Virtually every other community in the county saw median household incomes drop as well.
Elyria, for instance, saw household income drop from $46,106 to $42,272. The city also had a poverty rate that climbed from 15.9 percent to 20.3 percent. Avon, which between 2005 and 2009 had the county’s highest median income of $89,542, plunged 12 percent to $78,839 in the second five-year period.
“We weren’t immune from it,” Avon Mayor Bryan Jensen said. “We weathered it better than some other communities.”
The drop was so bad in Rochester and Rochester Township, where the reported median household income went from $80,713 to $48,409, that Rochester Township Trustee Amy Szmania said she didn’t think the figures could possibly be accurate. She said she doubts the 871 people listed as living in the area by the Census Bureau had a median household income that reached the $80,000 mark even before the recession.
“It surprises me that would be the amount for that time because it seems so high,” she said, adding that many people in her area are retired or living on a fixed income.
The news wasn’t entirely bad for every community. Columbia, Elyria and Penfield townships all saw their median household incomes rise.
In Columbia Township, the figures increased from $69,985 between 2005 and 2009 to $71,006 between 2010 and 2014.
Township Trustee Mike Musto said he was pleased by the figure, which he believes can be attributed to growth in the township and an influx of new residents.
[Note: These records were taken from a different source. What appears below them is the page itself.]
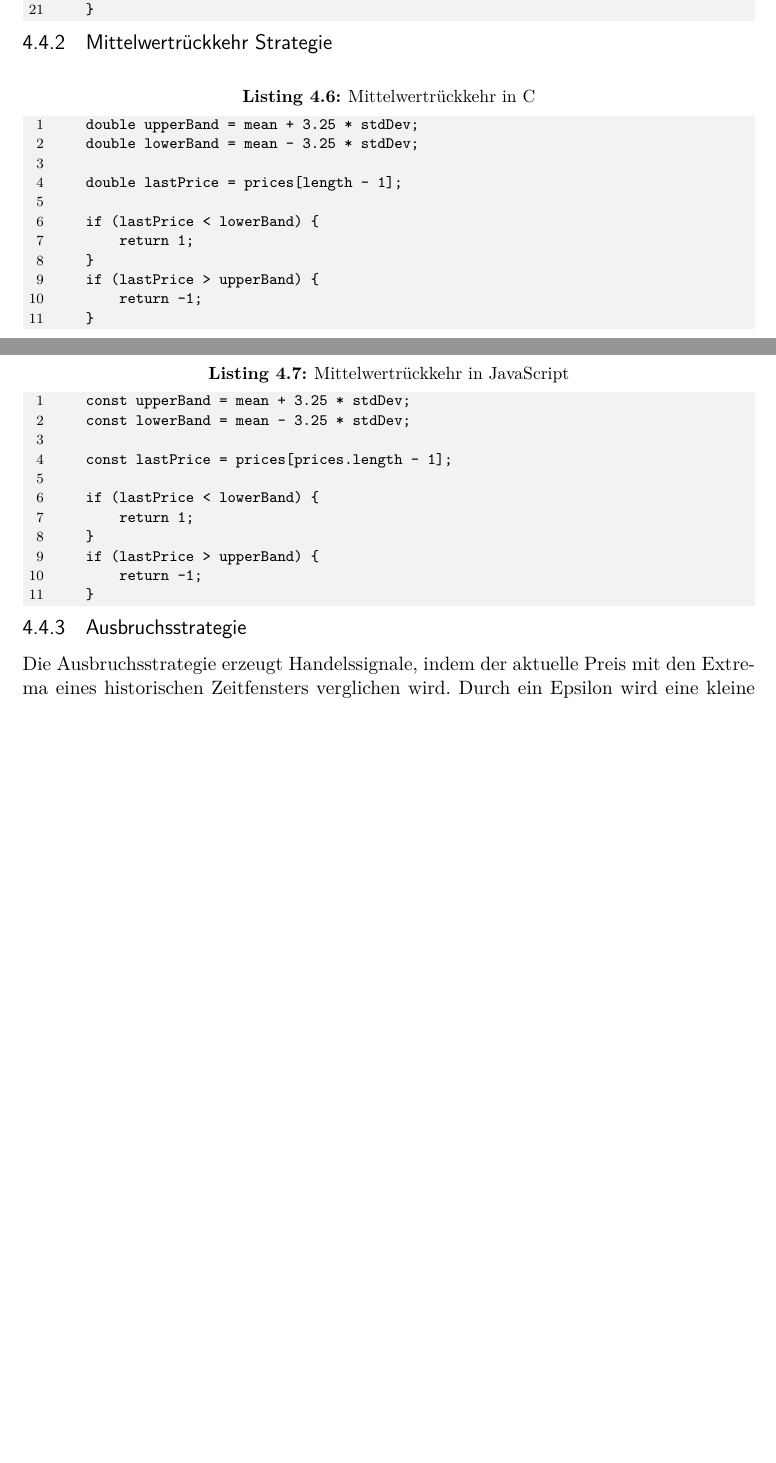
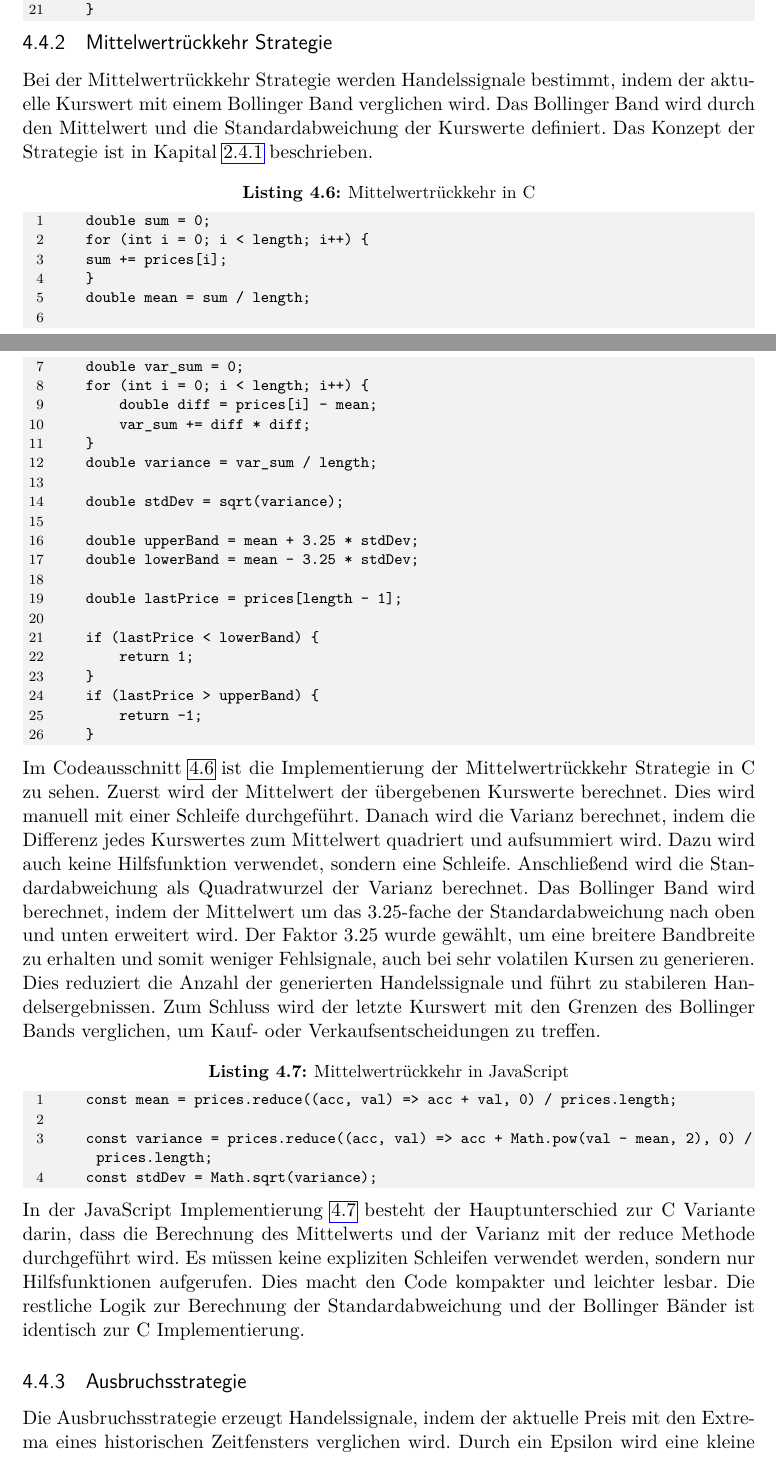
Before and after one commit to Floggergg/Bachelorarbeit2025-26, a LaTeX thesis (Schreiben/main.tex, which reads Schreiben/chapters/implementierung_des_backtesters.tex): two parts of pages 35 and 36 of 58 before the commit and two parts of pages 35 and 36 of 59 after it, joined at a grey line, cut so that both start at the same text, the shorter picture padded with empty space. Compiled offline with pdfLaTeX.

Commit message:
Added mean reversion

```diff
--- a/Schreiben/chapters/implementierung_des_backtesters.tex
+++ b/Schreiben/chapters/implementierung_des_backtesters.tex
@@ -267,7 +267,26 @@ Jede der folgenden Untersektionen beschreibt die Implementierung einer der drei
 \subsection{Mittelwertrückkehr Strategie}
 \label{subsec:MittelwertrückkehrStrategie}
 
+Bei der Mittelwertrückkehr Strategie werden Handelssignale bestimmt, indem der aktuelle Kurswert mit einem Bollinger Band verglichen wird.
+Das Bollinger Band wird durch den Mittelwert und die Standardabweichung der Kurswerte definiert.
+Das Konzept der Strategie ist in Kapital \ref{subsec:MittelwertrückkehrmitBollingerBänder} beschrieben.
+
 \begin{CCode}[caption={Mittelwertrückkehr in C}, label={lst:MittelwertrückkehrinC}]
+    double sum = 0;
+    for (int i = 0; i < length; i++) {
+    sum += prices[i];
+    }
+    double mean = sum / length;
+
+    double var_sum = 0;
+    for (int i = 0; i < length; i++) {
+        double diff = prices[i] - mean;
+        var_sum += diff * diff;
+    }
+    double variance = var_sum / length;
+
+    double stdDev = sqrt(variance);
+
     double upperBand = mean + 3.25 * stdDev;
     double lowerBand = mean - 3.25 * stdDev;
 
@@ -281,19 +300,27 @@ Jede der folgenden Untersektionen beschreibt die Implementierung einer der drei
     }
 \end{CCode}
 
+Im Codeausschnitt \ref{lst:MittelwertrückkehrinC} ist die Implementierung der Mittelwertrückkehr Strategie in C zu sehen.
+Zuerst wird der Mittelwert der übergebenen Kurswerte berechnet. Dies wird manuell mit einer Schleife durchgeführt.
+Danach wird die Varianz berechnet, indem die Differenz jedes Kurswertes zum Mittelwert quadriert und aufsummiert wird.
+Dazu wird auch keine Hilfsfunktion verwendet, sondern eine Schleife.
+Anschließend wird die Standardabweichung als Quadratwurzel der Varianz berechnet.
+Das Bollinger Band wird berechnet, indem der Mittelwert um das 3.25-fache der Standardabweichung nach oben und unten erweitert wird.
+Der Faktor 3.25 wurde gewählt, um eine breitere Bandbreite zu erhalten und somit weniger Fehlsignale, auch bei sehr volatilen Kursen zu generieren.
+Dies reduziert die Anzahl der generierten Handelssignale und führt zu stabileren Handelsergebnissen.
+Zum Schluss wird der letzte Kurswert mit den Grenzen des Bollinger Bands verglichen, um Kauf- oder Verkaufsentscheidungen zu treffen.
+
 \begin{JsCode}[caption={Mittelwertrückkehr in JavaScript}, label={lst:MittelwertrückkehrinJavaScript}]
-    const upperBand = mean + 3.25 * stdDev;
-    const lowerBand = mean - 3.25 * stdDev;
+    const mean = prices.reduce((acc, val) => acc + val, 0) / prices.length;
 
-    const lastPrice = prices[prices.length - 1];
+    const variance = prices.reduce((acc, val) => acc + Math.pow(val - mean, 2), 0) / prices.length;
+    const stdDev = Math.sqrt(variance);
+\end{JsCode}
 
-    if (lastPrice < lowerBand) {
-        return 1;
-    }
-    if (lastPrice > upperBand) {
-        return -1;
-    }
-\end{JsCode}
+In der JavaScript Implementierung \ref{lst:MittelwertrückkehrinJavaScript} besteht der Hauptunterschied zur C Variante darin, dass die Berechnung des Mittelwerts und der Varianz mit der reduce Methode durchgeführt wird.
+Es müssen keine expliziten Schleifen verwendet werden, sondern nur Hilfsfunktionen aufgerufen.
+Dies macht den Code kompakter und leichter lesbar.
+Die restliche Logik zur Berechnung der Standardabweichung und der Bollinger Bänder ist identisch zur C Implementierung.
 
 \subsection{Ausbruchsstrategie}
 \label{subsec:Ausbruchsstrategie}
```
Also changed, not shown: Schreiben/main.pdf, Schreiben/chapters/implementierung_des_backtesters.tex (2 more changed lines), 12 other files.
But he also noted that the township continues to suffer the effects of the Great Recession like everywhere else.
“Nobody in the area is up to where they were in 2008,” Musto said. “We fell so far it’s taking a long time to get back.”
Sheffield Lake, for instance, saw its median household income drop 19.2 percent, from $59,552 in the first five years to $48,142 for the years between 2010 and 2014.
Mayor Dennis Bring said he believes a lot of that drop can be attributed to people moving into rental properties after they lost their homes during the foreclosure crisis that accompanied the Great Recession.
In Sheffield Lake, the number of owner-occupied homes fell from 75.3 percent between 2005 and 2009 to 71.6 percent between 2010 and 2014. Those figures are similar to the countywide drop in the percentage of owner-occupied homes, which fell from 74.8 percent to 71.7 percent.
There also was a corresponding drop in the median value of owner-occupied homes across most of the county. That figure went from $160,769 between 2005 and 2009 to $138,000 between 2010 and 2014, a loss of 14.2 percent.
County Auditor Craig Snodgrass said although he tracks home valuations differently than the Census Bureau, both the decrease in owner-occupied homes and in the median value were a result of the Great Recession and the foreclosure crisis.
Many people who lost their jobs were unable to pay their mortgages and then lost their homes to foreclosure, Snodgrass said.
“People were losing their homes, so they had to go somewhere, so they went to the rental properties,” he said.
Despite the battering the Lorain County housing market took during the Great Recession, Snodgrass said he starting to see signs of life again — home sale prices are beginning to creep back up.